WHAT YOU WILL DO:
Pull out every line below that holds the word "PENDIENTES".

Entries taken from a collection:
────

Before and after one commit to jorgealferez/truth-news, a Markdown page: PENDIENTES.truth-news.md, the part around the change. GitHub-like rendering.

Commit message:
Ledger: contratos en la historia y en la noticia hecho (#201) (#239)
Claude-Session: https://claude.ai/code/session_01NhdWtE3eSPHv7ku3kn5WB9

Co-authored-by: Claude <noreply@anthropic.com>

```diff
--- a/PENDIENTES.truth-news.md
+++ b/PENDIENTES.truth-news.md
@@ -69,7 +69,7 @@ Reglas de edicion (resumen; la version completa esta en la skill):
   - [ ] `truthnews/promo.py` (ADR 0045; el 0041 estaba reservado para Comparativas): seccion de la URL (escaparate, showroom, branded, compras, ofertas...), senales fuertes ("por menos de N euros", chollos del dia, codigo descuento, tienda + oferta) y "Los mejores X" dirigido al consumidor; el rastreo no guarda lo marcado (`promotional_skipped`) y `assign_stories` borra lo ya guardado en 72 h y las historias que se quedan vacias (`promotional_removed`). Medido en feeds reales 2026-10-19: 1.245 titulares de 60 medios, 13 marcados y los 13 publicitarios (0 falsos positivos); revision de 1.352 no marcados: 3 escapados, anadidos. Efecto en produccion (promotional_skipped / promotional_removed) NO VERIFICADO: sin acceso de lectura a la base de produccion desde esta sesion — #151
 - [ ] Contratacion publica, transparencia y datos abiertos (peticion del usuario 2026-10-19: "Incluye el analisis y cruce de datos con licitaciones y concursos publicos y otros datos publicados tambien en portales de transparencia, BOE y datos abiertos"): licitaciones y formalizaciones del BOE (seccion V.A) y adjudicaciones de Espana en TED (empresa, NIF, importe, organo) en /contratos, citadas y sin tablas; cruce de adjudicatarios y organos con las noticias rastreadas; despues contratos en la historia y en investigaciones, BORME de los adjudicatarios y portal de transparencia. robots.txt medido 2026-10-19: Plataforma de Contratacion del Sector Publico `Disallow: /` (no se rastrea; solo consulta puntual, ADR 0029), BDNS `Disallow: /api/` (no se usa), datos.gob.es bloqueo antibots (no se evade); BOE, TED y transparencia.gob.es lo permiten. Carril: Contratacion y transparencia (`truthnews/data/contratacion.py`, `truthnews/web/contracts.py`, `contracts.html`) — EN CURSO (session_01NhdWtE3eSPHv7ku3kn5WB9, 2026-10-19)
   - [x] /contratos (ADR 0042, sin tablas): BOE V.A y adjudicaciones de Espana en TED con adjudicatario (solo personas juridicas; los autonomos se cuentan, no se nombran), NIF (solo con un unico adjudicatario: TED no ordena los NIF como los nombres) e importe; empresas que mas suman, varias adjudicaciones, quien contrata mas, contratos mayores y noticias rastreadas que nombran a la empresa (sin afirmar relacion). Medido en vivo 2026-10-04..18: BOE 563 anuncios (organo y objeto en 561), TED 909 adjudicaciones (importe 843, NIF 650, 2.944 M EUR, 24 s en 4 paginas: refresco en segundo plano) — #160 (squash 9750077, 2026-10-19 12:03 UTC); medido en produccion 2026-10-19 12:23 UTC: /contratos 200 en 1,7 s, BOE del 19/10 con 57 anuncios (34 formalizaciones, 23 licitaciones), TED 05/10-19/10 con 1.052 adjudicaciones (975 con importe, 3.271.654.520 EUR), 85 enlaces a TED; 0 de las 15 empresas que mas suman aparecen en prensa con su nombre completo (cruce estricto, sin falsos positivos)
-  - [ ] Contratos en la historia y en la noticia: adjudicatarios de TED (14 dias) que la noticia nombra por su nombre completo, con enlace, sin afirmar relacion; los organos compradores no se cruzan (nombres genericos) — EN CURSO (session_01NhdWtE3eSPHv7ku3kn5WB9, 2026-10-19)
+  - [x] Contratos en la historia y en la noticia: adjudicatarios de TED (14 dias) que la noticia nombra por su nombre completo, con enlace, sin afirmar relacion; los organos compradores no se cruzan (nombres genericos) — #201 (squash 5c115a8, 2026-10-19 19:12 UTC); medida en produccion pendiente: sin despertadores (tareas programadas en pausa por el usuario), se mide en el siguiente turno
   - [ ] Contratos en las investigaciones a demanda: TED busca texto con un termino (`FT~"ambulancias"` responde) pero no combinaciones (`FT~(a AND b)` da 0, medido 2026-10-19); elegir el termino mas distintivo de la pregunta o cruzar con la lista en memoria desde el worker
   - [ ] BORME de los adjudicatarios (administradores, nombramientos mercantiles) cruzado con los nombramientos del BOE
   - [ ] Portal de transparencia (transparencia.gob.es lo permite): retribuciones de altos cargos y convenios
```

────

EXERCISE SOLUTION:
Before and after one commit to jorgealferez/truth-news, a Markdown page: PENDIENTES.truth-news.md, the part around the change. GitHub-like rendering.
--- a/PENDIENTES.truth-news.md
+++ b/PENDIENTES.truth-news.md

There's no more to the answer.